The Anti-Narcotics Cell of Goa Crime Branch have filed three separate charge sheets against three accused, who were arrested for drug trade in March this year.Superintendent of Police, Crime Branch in-charge, Goa Police, Umesh Gaonkar, confirmed while talking to The Hindu on Tuesday that the Anti-Narcotics Cell, which investigated the case in which all three were arrested for running a drug-racket in North coastal belt of Goa, filed separate charge sheets in the District and Sessions Court in the city on Monday.According to the charge sheets, a British national David Johnson and the two others, Yusuf Mohammad, of Chennai and Ganesh Pondir from Himachal Pradesh, have been charged under various sections of the Narcotics Drugs and Psychotropic Substances (NDPS) Act.The sleuths of Anti-Narcotics Cell had, after raids, arrested Mohammad from Anjuna village in North coastal belt for allegedly peddling drugs, and seized narcotics, including methamphetamine and LSD from his possession, the charge sheet stated.Johnson was picked up the same day from another place in Anjuna and police had seized Methylenedioxymethamphetamine(MDMA) and ecstasy tablets from him.The charge sheet further stated that based on the interrogation of the two, the police arrested the third accused Ganesh from Arambol beach in Pernem taluk of North Goa for allegedly possessing charas.
Krishnan MadasamyA fallen athlete is a lonely one.

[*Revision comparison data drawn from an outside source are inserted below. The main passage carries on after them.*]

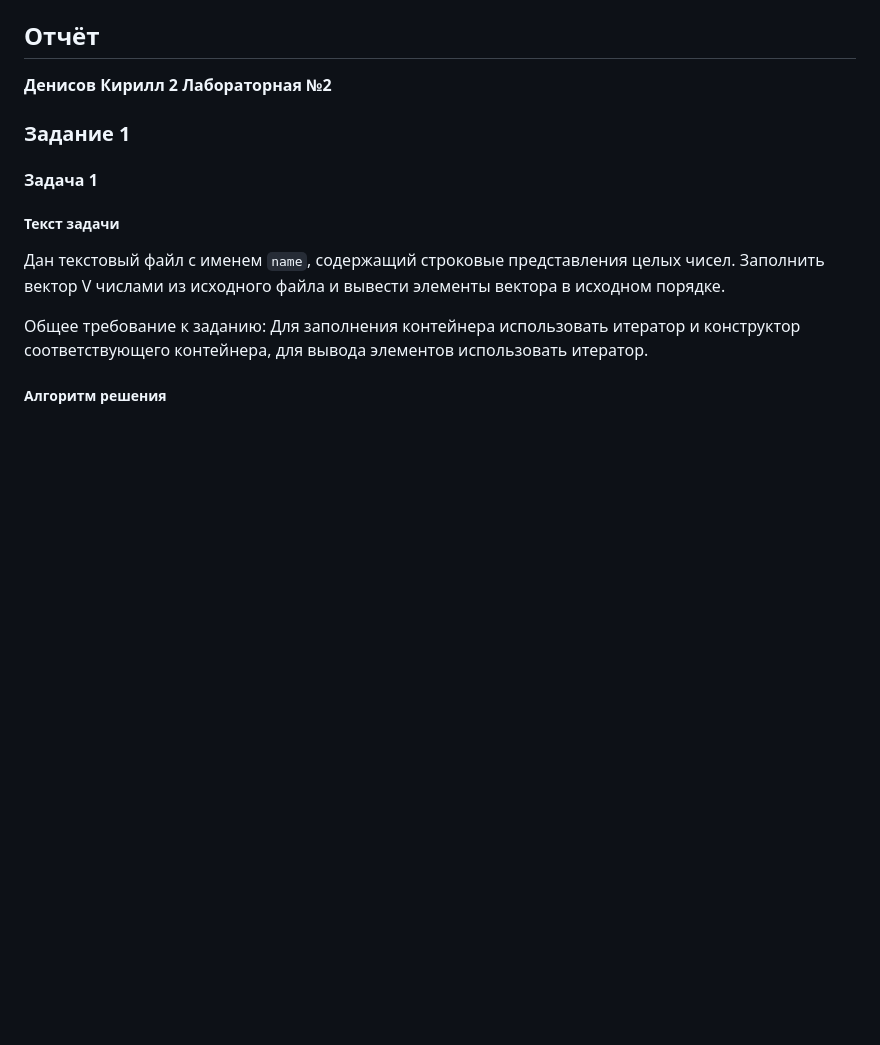
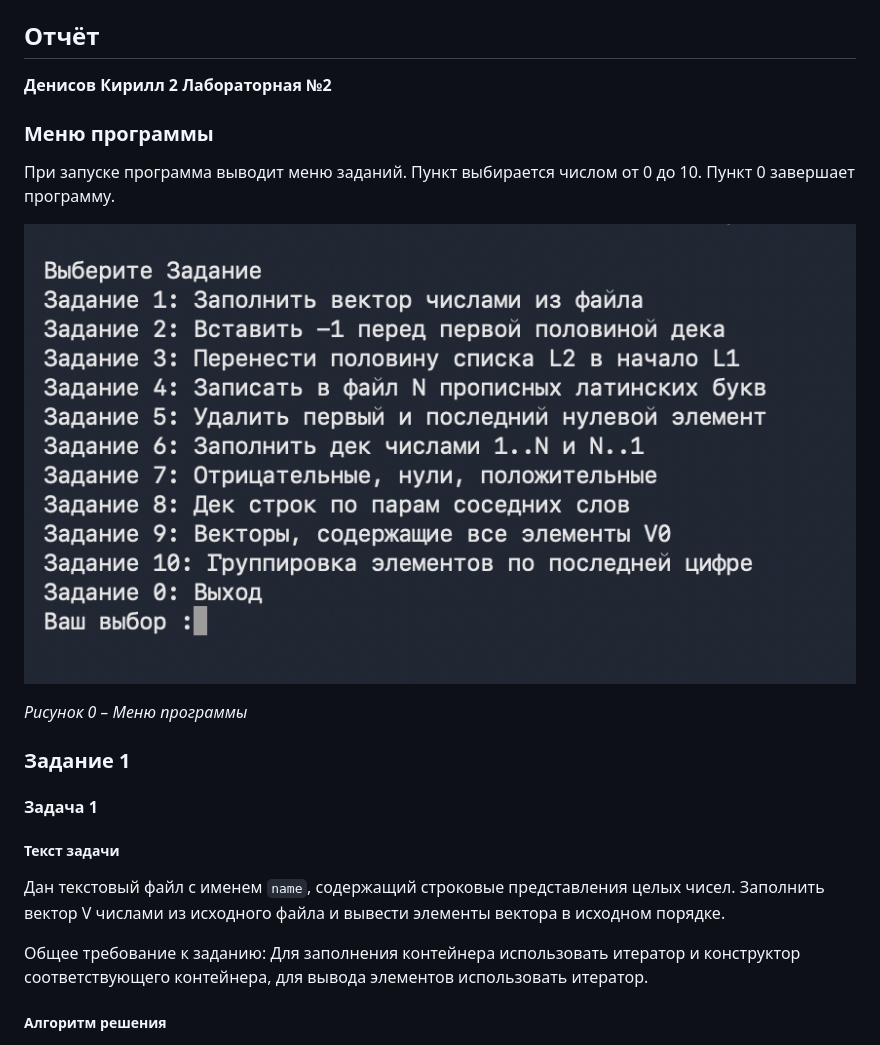
Before and after one commit to nsdk05/LAB2, a Markdown page: README.md, the part around the change. GitHub-like rendering; pictures changed too: Screens/figure0.png (added); blank space fills up the shorter version.

Commit message:
Добавлен раздел меню программы в README

```diff
--- a/README.md
+++ b/README.md
@@ -16,6 +16,14 @@ g++ -std=c++20 main.cpp Methods.cpp -o lab2
 ## Отчёт
 
 **Денисов Кирилл 2 Лабораторная №2**
+
+### Меню программы
+
+При запуске программа выводит меню заданий. Пункт выбирается числом от 0 до 10. Пункт 0 завершает программу.
+
+![Рисунок 0 – Меню программы](Screens/figure0.png)
+
+*Рисунок 0 – Меню программы*
 
 ### Задание 1
 
```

Who remembers Subrata Pal today? Tomorrow, who will remember Krishnan Madasamy? Both lifters, separated by 12 years, were stripped of Commonwealth Games medals and their stories run parallel, a sign how little changes in Indian sport.Kolkata-based Pal, 38 today, who tested positive,Krishnan MadasamyA fallen athlete is a lonely one. Who remembers Subrata Pal today? Tomorrow, who will remember Krishnan Madasamy? Both lifters, separated by 12 years, were stripped of Commonwealth Games medals and their stories run parallel, a sign how little changes in Indian sport.Kolkata-based Pal, 38 today, who tested positive after winning silver in Auckland in 1990, lives quietly, working for Eastern Railways. Madasamy, whose tainted Games silver came in Manchester this year, shares a one-room home with a friend and is a painter at the Integral Coach Factory in Perambur near Chennai.Two evenings after winning his medal in 1990, all Pal was told by officials was that he had to return home from Auckland. He was banned for two years and to this day maintains he was never told what “substance” he was banned for.”If we get into trouble, our coaches just desert us.” Subrata Pal, 1990 Commonwealth Games weightlifterMadasamy, who tested positive for a nandrolone derivative and could face a two-year ban, says he consumed only vitamins and creatine and cleared a dope test in March and was tested again between April and July.When he tested positive in Manchester, he said he volunteered to undergo a blood test. “But Games officials told me it cost too much. Lifting was my passion but I just don’t feel like doing anything anymore.”Pal claims his coach Pal Singh Sandhu kept track of and gave him all the medication he ever took. “He did not trust anyone else with it.” After his test, Pal said he found Sandhu unwilling to help. “If we win a medal, they’re always around to share the limelight,” he says. “But if we get into trouble, they just desert us.”advertisementPal and Madasamy have been caught in Indian sport’s vicious circle – Sandhu is still coach of the national weightlifting team.